    IPC Magazines

    66-69 Great Queens Street
    London WC2E 5DD,   England 
  • Authors:
    • THORNES, J
    • WOOD, L
    • Blackmore, R
  • Publication Date: 1977-2-10

Media Info

  • Features: Figures;
  • Pagination: p. 326-328
  • Serial:
    • NEW SCIENTIST
    • Volume: 73
    • Issue Number: 1038
    • Publisher: REED BUSINESS INFORMATION LTD
    • ISSN: 0262-4079

Subject/Index Terms

Filing Info

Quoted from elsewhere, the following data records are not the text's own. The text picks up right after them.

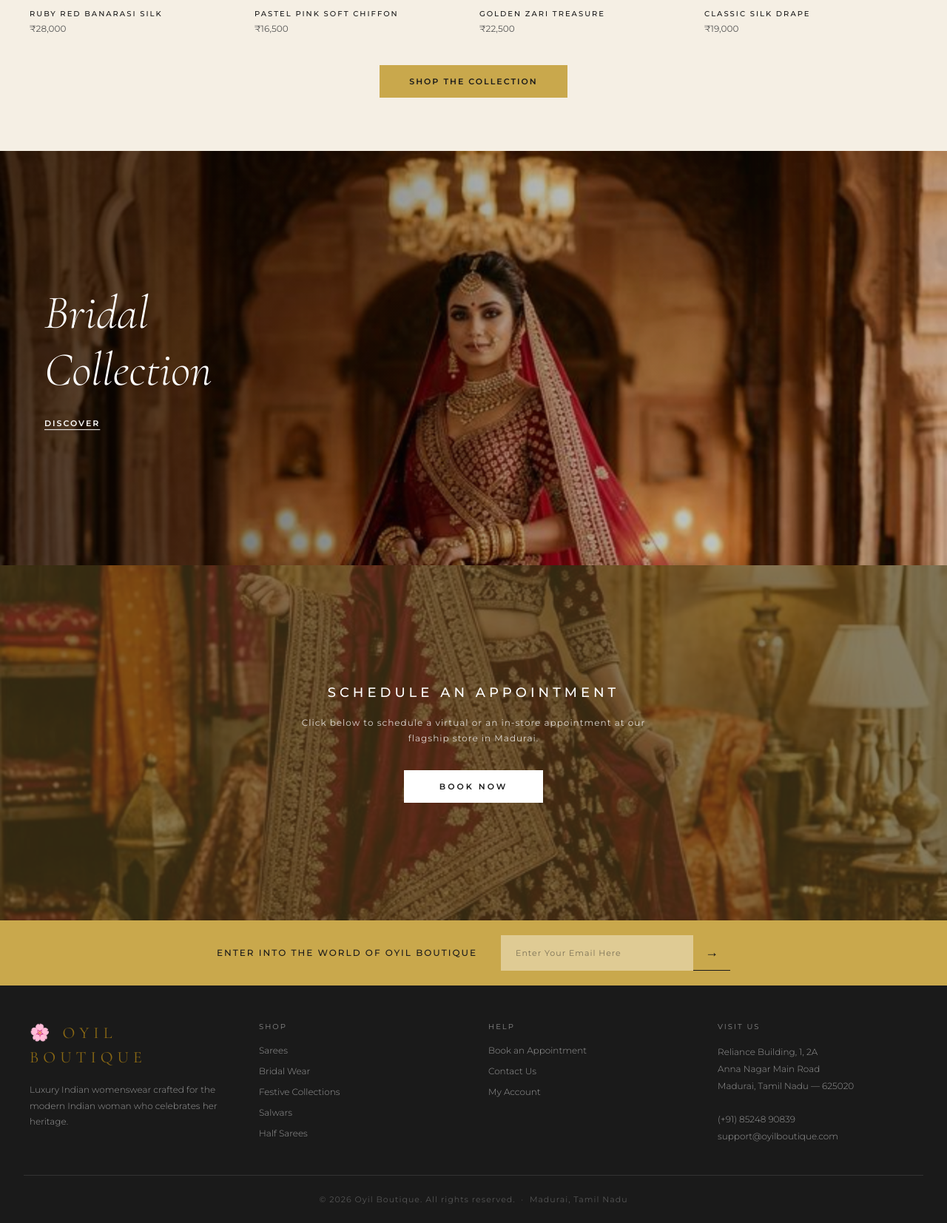
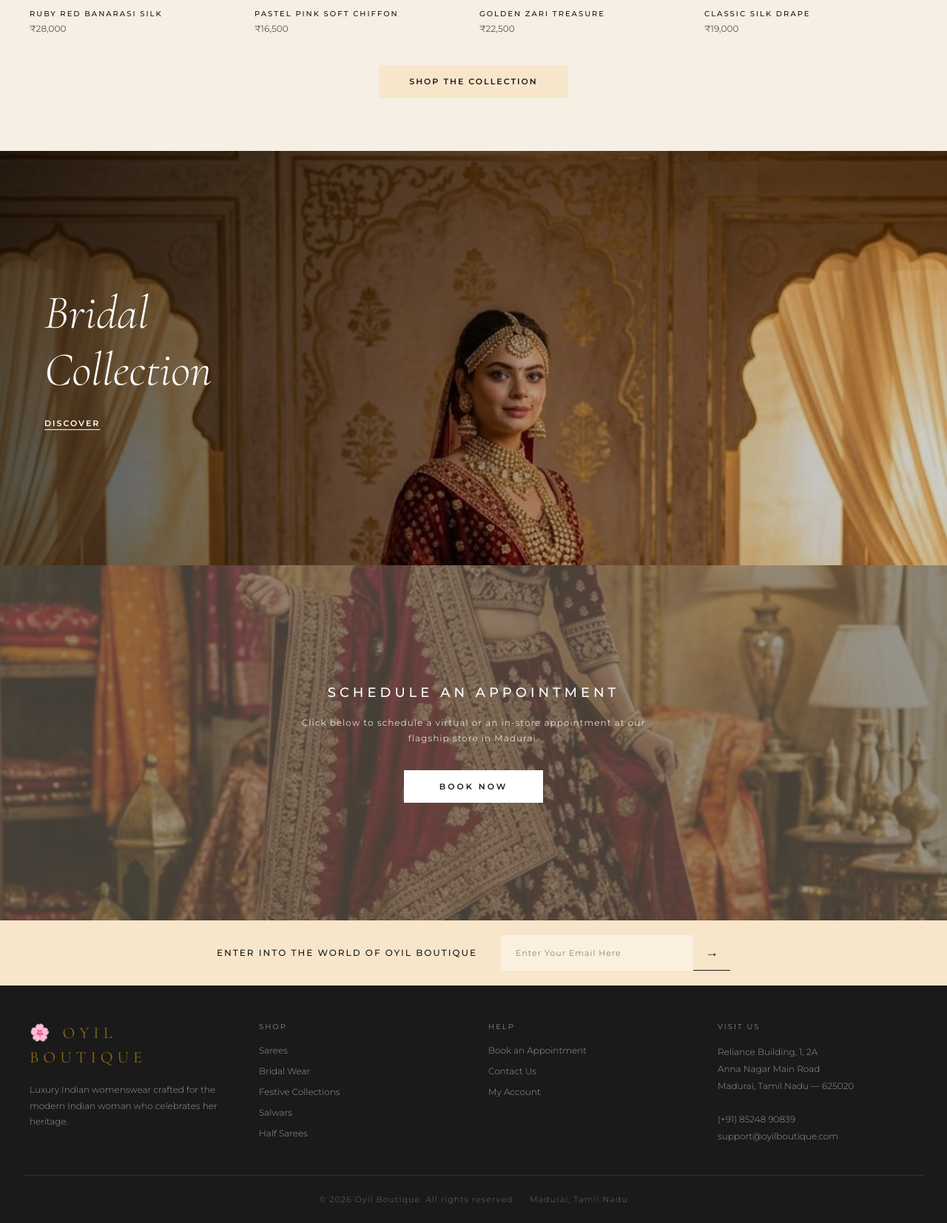
Before and after one commit to vasupradharamac/oyil-boutique-web, a FastAPI app: page / in a window 1280 px wide. Shown: the part 2436-4089 px from the top of the page at 74% size. Run offline with FastAPI, Linux system fonts and the light colour scheme; style sheets or scripts are compiled from the project's sources.

Commit message:
Enhancement: New bridal image, refined champagne color #F7E6CA, fixed nav links

```diff
--- a/templates/base.html
+++ b/templates/base.html
@@ -42,8 +42,8 @@
         }
 
         /* Champagne CTA button */
-        .btn-green { display: inline-block; background: #C9A84C; color: #1A1A1A; font-family: 'Montserrat', sans-serif; font-size: 11px; font-weight: 600; letter-spacing: 2px; text-transform: uppercase; padding: 14px 40px; text-decoration: none; transition: background 0.2s; border: none; cursor: pointer; }
-        .btn-green:hover { background: #B8943E; color: #fff; }
+        .btn-green { display: inline-block; background: #F7E6CA; color: #1A1A1A; font-family: 'Montserrat', sans-serif; font-size: 11px; font-weight: 600; letter-spacing: 2px; text-transform: uppercase; padding: 14px 40px; text-decoration: none; transition: background 0.2s; border: none; cursor: pointer; }
+        .btn-green:hover { background: #e8d0aa; color: #1A1A1A; }
 
         /* Underlined discover link */
         .discover-link { font-family: 'Montserrat', sans-serif; font-size: 11px; font-weight: 600; letter-spacing: 2px; text-transform: uppercase; color: inherit; text-decoration: underline; text-underline-offset: 4px; }
@@ -84,8 +84,6 @@
         <a href="/lookbook">Women</a>
         <a href="/collection/bridal">Wedding</a>
         <a href="/collection/sarees">Sarees</a>
-        <a href="/collection/salwars">Salwars</a>
-        <a href="/collection/halfsarees">Half Sarees</a>
         <a href="/collection/festive">Festive</a>
         <a href="/collection/kids">Kids</a>
         <a href="/book-appointment">Book Appointment</a>
@@ -124,7 +122,7 @@
     </main>
 
     <!-- Newsletter Bar -->
-    <div style="background: #C9A84C; padding: 20px 32px; display: flex; align-items: center; justify-content: center; gap: 32px; flex-wrap: wrap;">
+    <div style="background: #F7E6CA; padding: 20px 32px; display: flex; align-items: center; justify-content: center; gap: 32px; flex-wrap: wrap;">
         <p style="color: #1A1A1A; font-family: 'Montserrat', sans-serif; font-size: 12px; letter-spacing: 2px; text-transform: uppercase; white-space: nowrap; font-weight: 500;">Enter Into The World of Oyil Boutique</p>
         <form style="display: flex; gap: 0;" onsubmit="return false;">
             <input type="email" placeholder="Enter Your Email Here" style="padding: 10px 20px; font-family:'Montserrat',sans-serif; font-size:11px; border: none; outline: none; background: rgba(255,255,255,0.4); color: #1A1A1A; letter-spacing: 1px; min-width: 260px;" >
--- a/templates/index.html
+++ b/templates/index.html
@@ -41,9 +41,7 @@
     <div style="max-width: 1200px; margin: 16px auto 0; display: grid; grid-template-columns: repeat(4, 1fr); gap: 16px;">
         {% set cats2 = [
             ('Festive', '/collection/festive', '/static/images/festive.png'),
-            ('Kids', '/collection/kids', '/static/images/kids.png'),
-            ('Half Sarees', '/collection/halfsarees', '/static/images/halfsarees.png'),
-            ('Salwars', '/collection/salwars', '/static/images/salwars.png')
+            ('Kids', '/collection/kids', '/static/images/kids.png')
         ] %}
         {% for name, href, img in cats2 %}
         <a href="{{ href }}" style="display:block; text-decoration:none;" class="fade-in">
@@ -65,7 +63,7 @@
                 ('Ruby Red Banarasi Silk', '₹28,000', '/static/images/saree_crimson.png'),
                 ('Pastel Pink Soft Chiffon', '₹16,500', '/static/images/saree_pastel.png'),
                 ('Golden Zari Treasure', '₹22,500', '/static/images/sarees.png'),
-                ('Classic Silk Drape', '₹19,000', '/static/images/salwars.png')
+                ('Classic Silk Drape', '₹19,000', '/static/images/new_sarees.png')
             ] %}
             {% for name, price, img in items %}
             <a href="/collection/sarees" style="text-decoration:none; color: inherit;" class="fade-in">
@@ -94,7 +92,7 @@
 </section>
 
 <!-- ===== SCHEDULE AN APPOINTMENT ===== -->
-<section style="position:relative; width:100%; height:60vh; overflow:hidden; background:#b8943e;">
+<section style="position:relative; width:100%; height:60vh; overflow:hidden; background:#F7E6CA;">
     <img src="/static/images/festive.png" alt="Book Appointment" style="position:absolute; inset:0; width:100%; height:100%; object-fit:cover; object-position:center; opacity:0.55;">
     <div style="position:absolute; inset:0; background:rgba(0,0,0,0.4);"></div>
     <div style="position:absolute; inset:0; display:flex; flex-direction:column; align-items:center; justify-content:center; text-align:center; padding: 0 32px;" class="fade-in">
```
Also changed, not shown: static/images/bridal.png.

  • Accession Number: 00153941
  • Record Type: Publication
  • Source Agency: Transport and Road Research Laboratory (TRRL)
  • Report/Paper Numbers: Analytic
  • Files: ITRD, TRIS
  • Created Date: Sep 20 1977 12:00AM